The photo at the top of this post is never going to be widely seen outside of our family and so it will never belong in the same conversations as those photos noted above. But for the Ryan and Shannon Rapier family, this photo has already become iconic.

It represents so much. But for me, more than anything it represents the day our family died.

Now, I can already hear the voices out there. “Whoa, dude! Slow down. I know it hurts, but don’t you think you’re overreacting just a bit? Your family’s fine and hundreds of thousands of families have gone through this. Dial back the melodrama already!”

And trust me, I get it. I am fully aware how over the top my statement of familial fatality is. But let me explain.

I’m talking about my family of children. Now some could argue it had already died and I would concede that it had been on life support for three years since my daughter, Abby, graduated high school. But she still lives nearby and I see her regularly.

This was different. On Monday, June 6, 2020, I watched my son walk away from us for two years. To make it worse, that boy who walked away isn’t coming back. Ever! On top of that, if all goes according to plan, Abby will leave Thatcher within the next few months and I will have two children gone from beyond my regular sphere.

I know it is the natural order of things. I know that from a religious perspective there is no place I would rather have him be. I know it’s supposed to be the best/worst day ever. Except it mainly it felt like the worst.

Now before anybody reaches out to me and tries to console me with insights meant to make me feel better, please know that I already know. I know that if he had not gone, I would be sad in a whole different and probably worse way. I know that he will be better for having gone through this experience. I know it all. For those who aren’t clear, I actually did it myself almost 30 years ago and I am familiar with the outcomes.

I just miss my son.

You see, unlike most teenage boys, this kid actually seemed to enjoy being around me. Our Rapier male bonding road trips across the country these past two summers were carried out at his request, not mine. He would wander into Shannon and I’s bedroom at night just to talk and we would have to beg him to leave so we could go to sleep. Long story short, he’s my friend. One of my best friends.

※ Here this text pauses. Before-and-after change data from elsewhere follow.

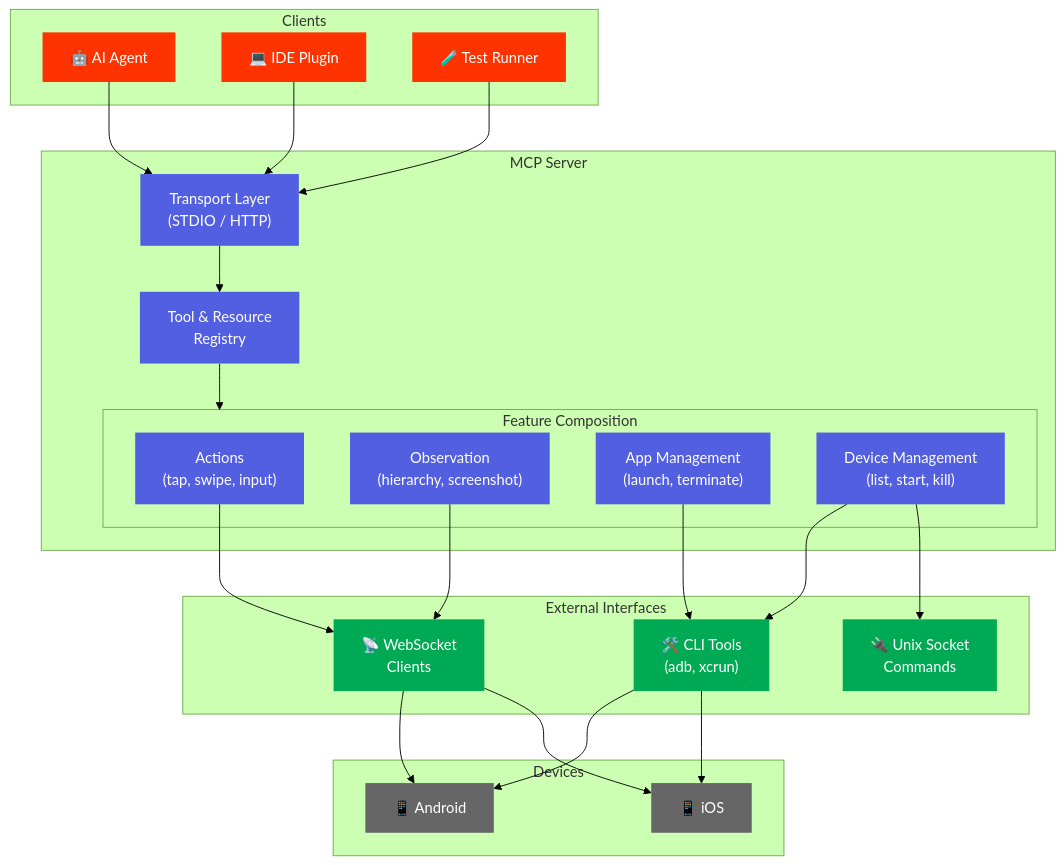
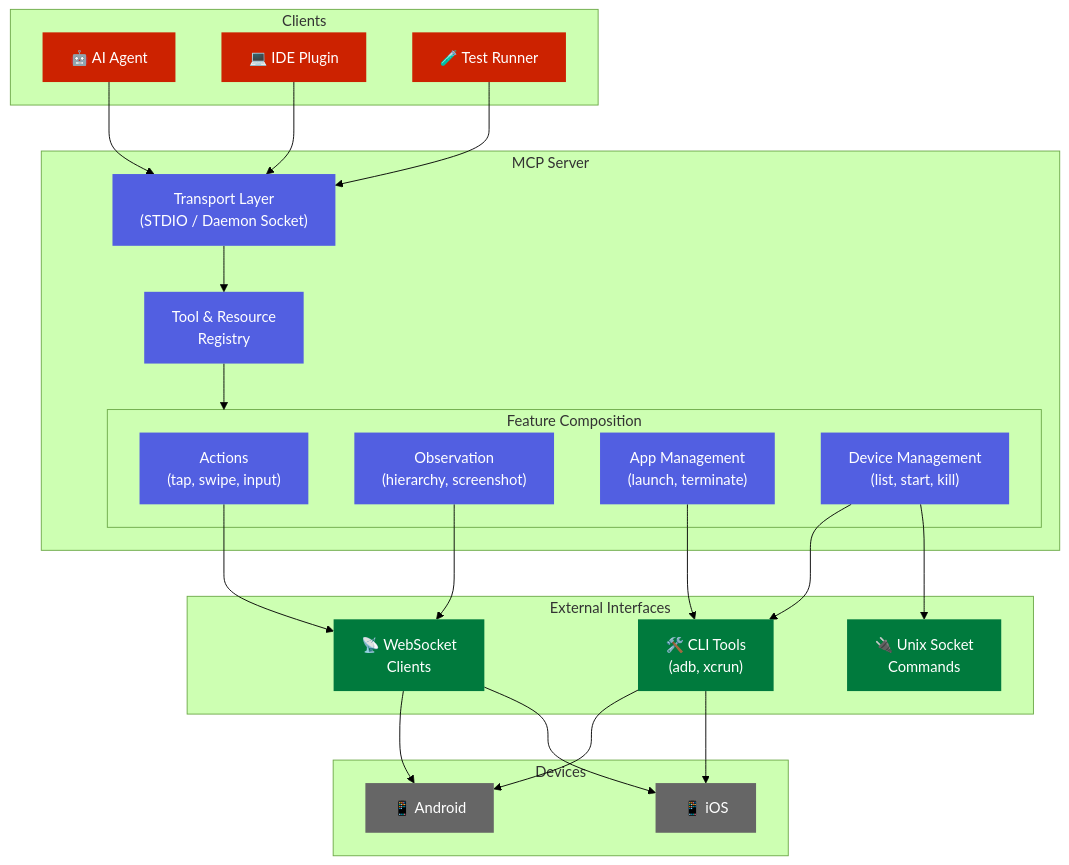
The diagram in docs/design-docs/index.md (kaeawc/auto-mobile), drawn with Mermaid (forest theme) before and after one commit. The commit also changed 11 other files, not shown here.

First line of the commit message:
chore: remove MCP HTTP transport

````diff
--- a/docs/design-docs/index.md
+++ b/docs/design-docs/index.md
@@ -9,58 +9,58 @@
 ```mermaid
 flowchart TB
     subgraph Clients
         Agent["🤖 AI Agent"]
         IDE["💻 IDE Plugin"]
         CLI["🧪 Test Runner"]
     end
 
     subgraph MCP["MCP Server"]
-        Transport["Transport Layer<br/>(STDIO / HTTP)"]
+        Transport["Transport Layer<br/>(STDIO / Daemon Socket)"]
         Registry["Tool & Resource<br/>Registry"]
 
         subgraph Features["Feature Composition"]
             Actions["Actions<br/>(tap, swipe, input)"]
             Observe["Observation<br/>(hierarchy, screenshot)"]
             AppMgmt["App Management<br/>(launch, terminate)"]
             DeviceMgmt["Device Management<br/>(list, start, kill)"]
         end
     end
 
     subgraph External["External Interfaces"]
         WS["📡 WebSocket<br/>Clients"]
         Socket["🔌 Unix Socket<br/>Commands"]
         CLITools["🛠️ CLI Tools<br/>(adb, xcrun)"]
     end
 
     subgraph Devices["Devices"]
         Android["📱 Android"]
         iOS["📱 iOS"]
     end
 
     Agent --> Transport
     IDE --> Transport
     CLI --> Transport
     Transport --> Registry
     Registry --> Features
 
     Actions --> WS
     Observe --> WS
     AppMgmt --> CLITools
     DeviceMgmt --> CLITools
     DeviceMgmt --> Socket
 
     WS --> Android
     WS --> iOS
     CLITools --> Android
     CLITools --> iOS
 
-    classDef client fill:#FF3300,stroke-width:0px,color:white;
+    classDef client fill:#CC2200,stroke-width:0px,color:white;
     classDef mcp fill:#525FE1,stroke-width:0px,color:white;
-    classDef external fill:#00AA55,stroke-width:0px,color:white;
+    classDef external fill:#007A3D,stroke-width:0px,color:white;
     classDef device fill:#666666,stroke-width:0px,color:white;
 
     class Agent,IDE,CLI client;
     class Transport,Registry,Actions,Observe,AppMgmt,DeviceMgmt mcp;
     class WS,Socket,CLITools external;
     class Android,iOS device;
 ```
````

And what sucks is that when my wife posted the picture associated with this post on her Facebook page, that post was inundated with comments of friends telling her it was okay to have “mom cries” or something like that. Tons of female supporters expressed to her how difficult it is to be a missionary mom on day one and expressed sympathy while offering support. It was wonderful. For her.

I posted that day too. You know what I got?

“He’ll be a great missionary!” Or some variation of that sentiment.

No offense folks, but thanks a lot! I actually already know that. What I want to know is where’s my permission to cry? Heaven knows I did far more of it standing there in the middle of an airport than I’m comfortable with. Especially in front of people I don’t know.

Where’s my support group of dads who are there for me in case “I just need to talk”?

I’ll tell you where they are. In the same place I would, and will be. Looking at the pictures of families crying and thinking, yeah, that sucks. But…whatcha gonna do?

Sometimes it just bites being a man. Not being able to express your feelings out of fear that you will appear weak. Not being able to cry like a dang baby when your world gets flipped on its head because…I mean, c’mon. We’re men!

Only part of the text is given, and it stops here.